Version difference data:
____
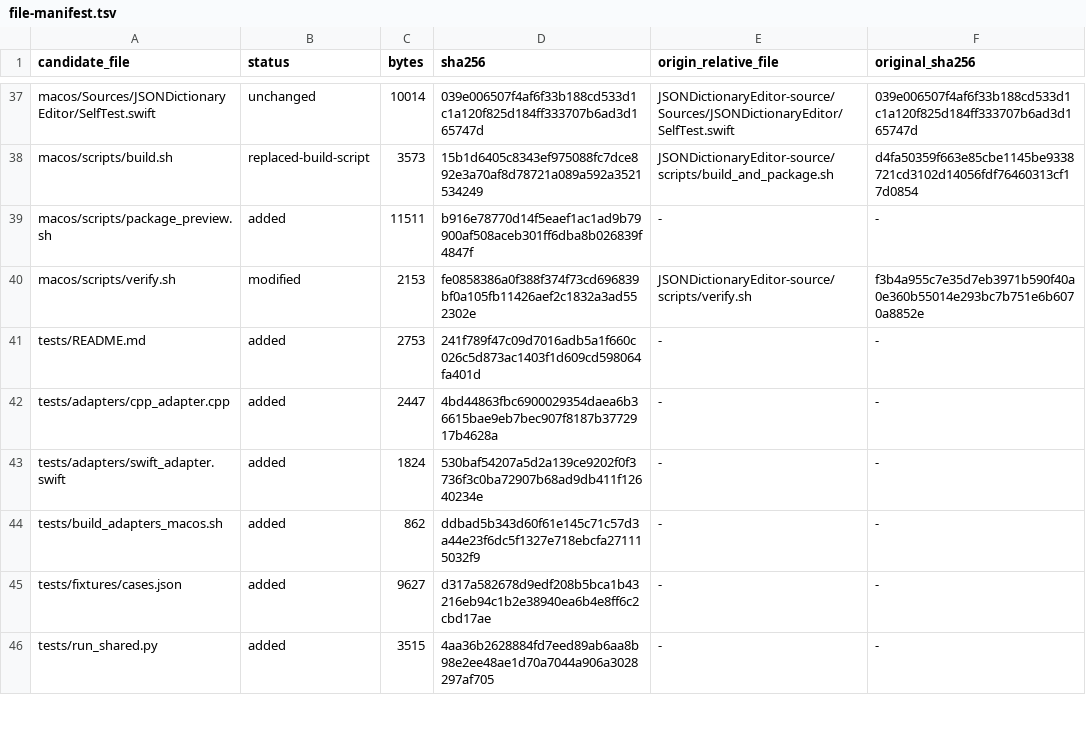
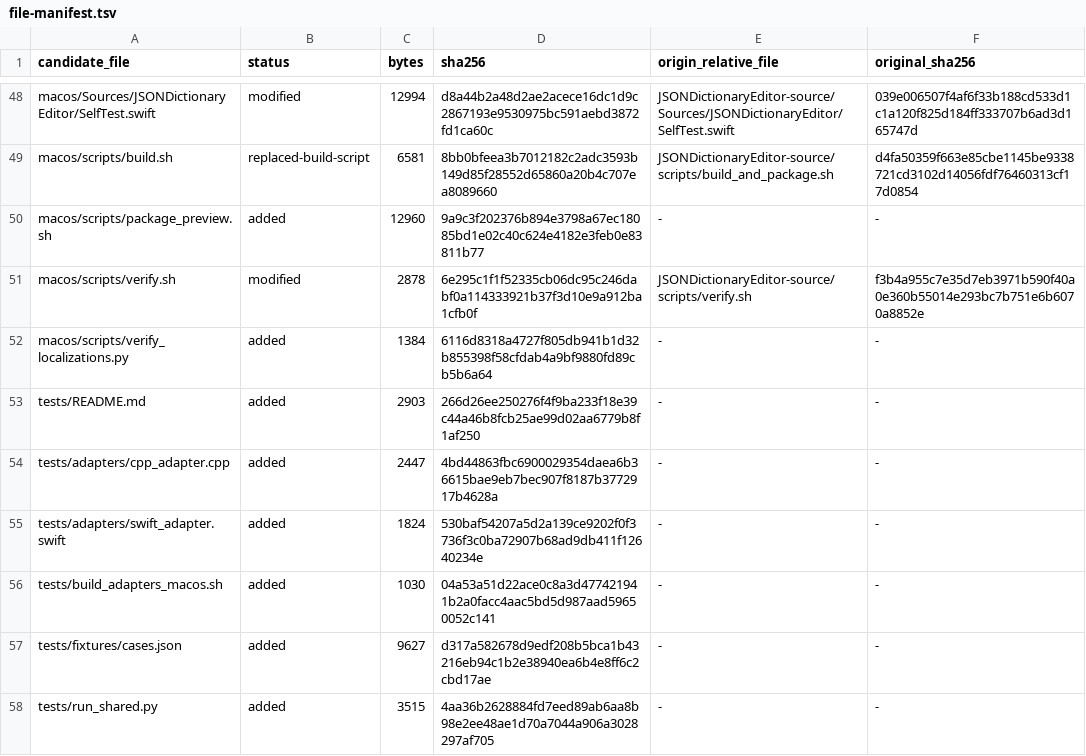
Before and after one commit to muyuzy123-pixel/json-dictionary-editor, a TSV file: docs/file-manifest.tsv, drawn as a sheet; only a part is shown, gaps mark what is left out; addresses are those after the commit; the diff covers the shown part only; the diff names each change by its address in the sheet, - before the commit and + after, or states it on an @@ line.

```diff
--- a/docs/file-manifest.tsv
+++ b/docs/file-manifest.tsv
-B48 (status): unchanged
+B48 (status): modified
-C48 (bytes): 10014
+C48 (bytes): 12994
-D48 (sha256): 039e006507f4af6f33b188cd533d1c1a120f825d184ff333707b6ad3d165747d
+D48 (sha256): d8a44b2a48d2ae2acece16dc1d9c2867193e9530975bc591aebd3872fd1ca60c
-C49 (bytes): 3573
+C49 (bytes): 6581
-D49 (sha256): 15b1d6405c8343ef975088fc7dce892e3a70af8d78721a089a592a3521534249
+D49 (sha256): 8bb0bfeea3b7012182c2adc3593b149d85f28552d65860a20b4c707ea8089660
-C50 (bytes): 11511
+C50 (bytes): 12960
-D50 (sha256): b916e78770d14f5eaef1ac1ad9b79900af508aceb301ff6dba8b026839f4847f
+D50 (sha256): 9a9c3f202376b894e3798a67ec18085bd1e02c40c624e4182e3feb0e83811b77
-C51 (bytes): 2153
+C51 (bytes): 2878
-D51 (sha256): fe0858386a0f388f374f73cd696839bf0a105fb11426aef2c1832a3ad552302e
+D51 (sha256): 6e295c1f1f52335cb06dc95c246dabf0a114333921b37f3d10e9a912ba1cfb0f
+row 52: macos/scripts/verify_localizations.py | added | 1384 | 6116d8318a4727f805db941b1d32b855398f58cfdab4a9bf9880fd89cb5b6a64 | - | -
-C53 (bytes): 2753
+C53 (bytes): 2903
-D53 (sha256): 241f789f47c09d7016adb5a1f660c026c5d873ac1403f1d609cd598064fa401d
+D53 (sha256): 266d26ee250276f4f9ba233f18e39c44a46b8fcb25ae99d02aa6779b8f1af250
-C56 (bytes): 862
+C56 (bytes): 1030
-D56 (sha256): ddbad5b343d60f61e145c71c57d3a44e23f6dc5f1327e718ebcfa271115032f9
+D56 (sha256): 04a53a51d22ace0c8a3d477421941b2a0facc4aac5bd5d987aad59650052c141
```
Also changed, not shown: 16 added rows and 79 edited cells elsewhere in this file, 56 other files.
____
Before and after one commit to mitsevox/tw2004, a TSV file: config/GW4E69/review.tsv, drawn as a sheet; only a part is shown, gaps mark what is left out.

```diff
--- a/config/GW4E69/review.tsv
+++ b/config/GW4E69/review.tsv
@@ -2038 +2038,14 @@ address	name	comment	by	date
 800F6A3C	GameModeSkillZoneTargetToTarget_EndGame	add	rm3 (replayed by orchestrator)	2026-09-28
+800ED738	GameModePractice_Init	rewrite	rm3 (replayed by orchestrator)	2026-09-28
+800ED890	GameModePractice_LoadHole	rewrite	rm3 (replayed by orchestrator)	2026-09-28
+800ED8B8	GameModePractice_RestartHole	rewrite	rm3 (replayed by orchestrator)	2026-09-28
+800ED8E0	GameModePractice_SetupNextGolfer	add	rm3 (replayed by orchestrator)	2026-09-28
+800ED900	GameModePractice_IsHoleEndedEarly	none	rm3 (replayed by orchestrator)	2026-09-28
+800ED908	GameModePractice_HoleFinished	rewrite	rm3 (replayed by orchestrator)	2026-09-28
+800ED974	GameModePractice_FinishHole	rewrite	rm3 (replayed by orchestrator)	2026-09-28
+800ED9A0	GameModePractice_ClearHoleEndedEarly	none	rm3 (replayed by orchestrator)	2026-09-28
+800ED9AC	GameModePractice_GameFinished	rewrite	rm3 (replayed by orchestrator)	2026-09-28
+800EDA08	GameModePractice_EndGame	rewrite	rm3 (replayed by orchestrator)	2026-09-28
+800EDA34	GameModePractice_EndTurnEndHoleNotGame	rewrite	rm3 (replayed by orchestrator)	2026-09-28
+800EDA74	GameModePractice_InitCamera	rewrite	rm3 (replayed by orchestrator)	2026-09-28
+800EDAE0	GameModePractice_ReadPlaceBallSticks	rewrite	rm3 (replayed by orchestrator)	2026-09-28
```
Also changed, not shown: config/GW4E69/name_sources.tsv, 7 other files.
____
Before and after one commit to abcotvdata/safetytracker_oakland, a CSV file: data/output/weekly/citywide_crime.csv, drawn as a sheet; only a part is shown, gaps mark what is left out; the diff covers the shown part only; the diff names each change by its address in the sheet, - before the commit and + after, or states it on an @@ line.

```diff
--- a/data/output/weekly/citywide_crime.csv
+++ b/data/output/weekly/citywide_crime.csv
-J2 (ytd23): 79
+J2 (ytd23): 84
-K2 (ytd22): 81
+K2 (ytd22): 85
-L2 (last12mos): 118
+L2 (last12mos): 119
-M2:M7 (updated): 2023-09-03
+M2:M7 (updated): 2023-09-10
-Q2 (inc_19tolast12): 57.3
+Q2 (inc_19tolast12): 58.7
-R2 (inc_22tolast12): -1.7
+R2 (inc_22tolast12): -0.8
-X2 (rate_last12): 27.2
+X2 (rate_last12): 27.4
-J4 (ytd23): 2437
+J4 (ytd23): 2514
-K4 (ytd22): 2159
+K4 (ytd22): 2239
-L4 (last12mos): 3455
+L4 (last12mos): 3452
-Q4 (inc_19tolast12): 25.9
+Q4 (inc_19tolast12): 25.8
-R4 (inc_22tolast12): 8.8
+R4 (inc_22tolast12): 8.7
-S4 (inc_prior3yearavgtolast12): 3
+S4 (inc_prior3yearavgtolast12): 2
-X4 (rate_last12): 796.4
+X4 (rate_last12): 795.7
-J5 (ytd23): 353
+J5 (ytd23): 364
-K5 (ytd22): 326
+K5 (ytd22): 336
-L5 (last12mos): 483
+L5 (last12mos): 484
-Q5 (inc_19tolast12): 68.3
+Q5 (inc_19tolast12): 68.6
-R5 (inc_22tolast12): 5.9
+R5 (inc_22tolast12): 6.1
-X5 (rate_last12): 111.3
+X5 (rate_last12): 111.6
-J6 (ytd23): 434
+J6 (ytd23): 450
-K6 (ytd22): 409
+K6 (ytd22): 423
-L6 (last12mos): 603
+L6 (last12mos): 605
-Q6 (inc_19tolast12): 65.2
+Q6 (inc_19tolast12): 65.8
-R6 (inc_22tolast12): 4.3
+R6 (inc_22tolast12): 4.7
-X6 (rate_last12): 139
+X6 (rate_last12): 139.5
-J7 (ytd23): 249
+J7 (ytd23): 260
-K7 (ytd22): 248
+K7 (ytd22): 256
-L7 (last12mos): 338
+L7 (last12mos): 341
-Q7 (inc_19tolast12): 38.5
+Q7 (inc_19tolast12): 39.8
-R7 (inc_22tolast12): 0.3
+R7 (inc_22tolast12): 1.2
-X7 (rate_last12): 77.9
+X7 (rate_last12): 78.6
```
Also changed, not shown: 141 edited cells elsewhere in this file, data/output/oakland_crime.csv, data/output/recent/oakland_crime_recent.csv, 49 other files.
____
## Your task
Please return all lines from the records that hold the word "this".

## Output
Also changed, not shown: 16 added rows and 79 edited cells elsewhere in this file, 56 other files.
Also changed, not shown: 141 edited cells elsewhere in this file, data/output/oakland_crime.csv, data/output/recent/oakland_crime_recent.csv, 49 other files.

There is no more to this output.